Get the latest updates as we post them — right on your browser

. Last Updated: 07/27/2016

Business in Brief

Train Cancellation

The Moscow Times

Oktyabrskaya Railroad canceled daily service of the ER-200 high-speed train between Moscow and St. Petersburg on Tuesday, the Kommersant daily reported.

Oktyabrskaya management said the decision was due to the train’s frequent breakdowns. In the fall of 2000, the speed of the trains was increased from 160 to 200 kilometers per hour.

As of December, train service was offered five times a week.

Oktyabrskaya Railroad said in a press release Tuesday that the high-speed train will now travel from Moscow to St. Petersburg only on Fridays.

Almaz Reaches Tokyo


TOKYO — Platinum group metal export agency Almazjuvelirexport, or Almaz, has advised that its first palladium delivery under 2001 term contracts with Japanese firms will reach Tokyo on Thursday, trade sources said Tuesday.

"We have obtained information from Almaz that metal shipped by the agency will arrive at Tokyo international airport on Thursday," said an official at a Japanese company.

Last month, Almaz signed palladium supply contracts for this year with its Japanese customers, with monthly shipments agreed to be made from January to December. It was the first time in four years the two sides reached an agreement on new palladium contracts before the start of the new year.

Gazprom Profits


Natural gas monopoly Gazprom said Monday its international accounting standard consolidated net profits were 31.95 billion rubles ($1.1 billion) in the first nine months of 2000.

Gazprom said the unaudited results were the first nine-month IAS figures it had released and could not give comparable data for the year-ago period. The company reported a net IAS loss of 79.28 billion rubles for all of 1999.

Last month, Gazprom said nine-month profits, calculated to Russian accounting standards, were 97.1 billion rubles.

Not on the Agenda


A demand by minority shareholders of national utility Unified Energy Systems for an extraordinary general meeting is not on the agenda for discussion at a Feb. 2 board meeting, a company spokesman said Monday.

The spokesman said the board would discuss calling the annual meeting, but not an EGM. Minority shareholders have been pressing board chairman Alexander Voloshin, the Kremlin chief of staff, who controls the government’s stake in the national power monopoly, for an EGM to increase their influence in advance of a planned carve-up of the company.

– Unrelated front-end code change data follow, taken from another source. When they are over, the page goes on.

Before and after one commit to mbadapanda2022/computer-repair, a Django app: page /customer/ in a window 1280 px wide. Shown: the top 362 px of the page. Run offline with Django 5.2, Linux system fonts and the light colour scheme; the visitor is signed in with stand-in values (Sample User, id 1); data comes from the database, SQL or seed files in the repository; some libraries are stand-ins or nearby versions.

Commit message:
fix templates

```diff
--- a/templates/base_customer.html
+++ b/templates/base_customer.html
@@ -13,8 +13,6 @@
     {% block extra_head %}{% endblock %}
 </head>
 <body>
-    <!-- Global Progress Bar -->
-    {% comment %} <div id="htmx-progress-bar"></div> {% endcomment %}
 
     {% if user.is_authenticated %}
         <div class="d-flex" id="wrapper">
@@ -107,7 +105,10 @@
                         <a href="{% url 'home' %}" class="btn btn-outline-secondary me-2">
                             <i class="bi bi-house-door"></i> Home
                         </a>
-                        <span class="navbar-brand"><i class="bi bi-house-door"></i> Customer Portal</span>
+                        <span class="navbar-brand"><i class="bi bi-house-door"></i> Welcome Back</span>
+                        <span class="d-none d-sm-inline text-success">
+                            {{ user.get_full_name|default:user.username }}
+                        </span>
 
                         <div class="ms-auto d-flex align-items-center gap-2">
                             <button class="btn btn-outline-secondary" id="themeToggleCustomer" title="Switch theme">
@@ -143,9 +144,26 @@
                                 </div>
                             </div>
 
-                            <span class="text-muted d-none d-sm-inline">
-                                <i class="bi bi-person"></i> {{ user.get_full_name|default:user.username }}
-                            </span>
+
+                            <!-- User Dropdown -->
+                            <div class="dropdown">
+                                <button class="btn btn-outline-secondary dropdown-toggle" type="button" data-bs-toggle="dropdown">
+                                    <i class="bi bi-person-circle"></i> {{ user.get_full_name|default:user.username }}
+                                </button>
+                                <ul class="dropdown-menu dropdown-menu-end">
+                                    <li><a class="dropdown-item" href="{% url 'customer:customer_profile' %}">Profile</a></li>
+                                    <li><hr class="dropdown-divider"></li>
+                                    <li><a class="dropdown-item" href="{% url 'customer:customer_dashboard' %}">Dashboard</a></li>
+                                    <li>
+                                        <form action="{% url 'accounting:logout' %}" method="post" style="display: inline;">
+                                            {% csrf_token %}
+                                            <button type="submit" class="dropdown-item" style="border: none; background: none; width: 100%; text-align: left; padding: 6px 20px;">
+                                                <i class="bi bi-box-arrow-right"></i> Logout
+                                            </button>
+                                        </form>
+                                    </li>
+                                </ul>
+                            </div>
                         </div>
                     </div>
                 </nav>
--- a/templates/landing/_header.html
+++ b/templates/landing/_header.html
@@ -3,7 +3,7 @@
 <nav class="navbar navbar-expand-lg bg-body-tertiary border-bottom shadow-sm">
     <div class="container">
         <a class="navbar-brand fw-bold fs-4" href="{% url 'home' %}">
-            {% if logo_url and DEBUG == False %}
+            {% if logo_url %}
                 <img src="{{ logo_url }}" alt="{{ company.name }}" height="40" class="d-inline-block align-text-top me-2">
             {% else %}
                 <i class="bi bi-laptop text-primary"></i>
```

"This is not an extraordinary shareholder meeting [on the board’s agenda]," said a press service spokesman. "This is the annual shareholders meeting. Granted, it will be conducted a little earlier than usual."

VEB Pays Soviet Debt

The Moscow Times

Vneshekonombank had paid $24.8 million in interest on former Soviet debt to Paris Club creditors as of Saturday, Prime-Tass reported.

The payment was not featured in the rescheduling agreement. It covered the interest due in the beginning and the middle of December of $11.6 million and $13.2 million, respectively.

A report by the VEB press service said Monday that the Finance Ministry was regularly funding the payments. Interest on the non-rescheduled debt to the Paris Club will come to $9.6 million by the end of this month.

Sunseed Export Tariff


The government will double the export tariff on sunseed to 20 percent of the customs value, a spokesman for Deputy Prime Minister Alexei Kudrin said Monday.

The current rate of the tariff is 10 percent of the customs value, but no less than 15 euros ($14) per metric ton.

"The [government] commission [for protective measures in foreign trade] has decided that the rate will be 20 percent and the minimum will be 30 euros," said spokesman Gennady Yezhov.

Gazprom-Itera Audit

The Moscow Times

Gazprom’s board of directors voted Tuesday to hire auditing giant PricewaterhouseCoopers to clarify the financial relationship between Gazprom and Itera, Interfax reported.

Boris Fyodorov, who represents minority shareholders on the board, accused the management of natural gas monopoly Gazprom of transferring hundreds of millions of dollars of assets to Itera, which is largely owned by Gazprom executives and their relatives.

At December’s meeting, the board entrusted Economic Development and Trade Minister German Gref to form a committee to investigate the relationship. Since then, few steps have been taken in that direction.

Because PricewaterhouseCoopers already conducts annual audits of Gazprom, Fyodorov came out against selecting it to audit the investigation.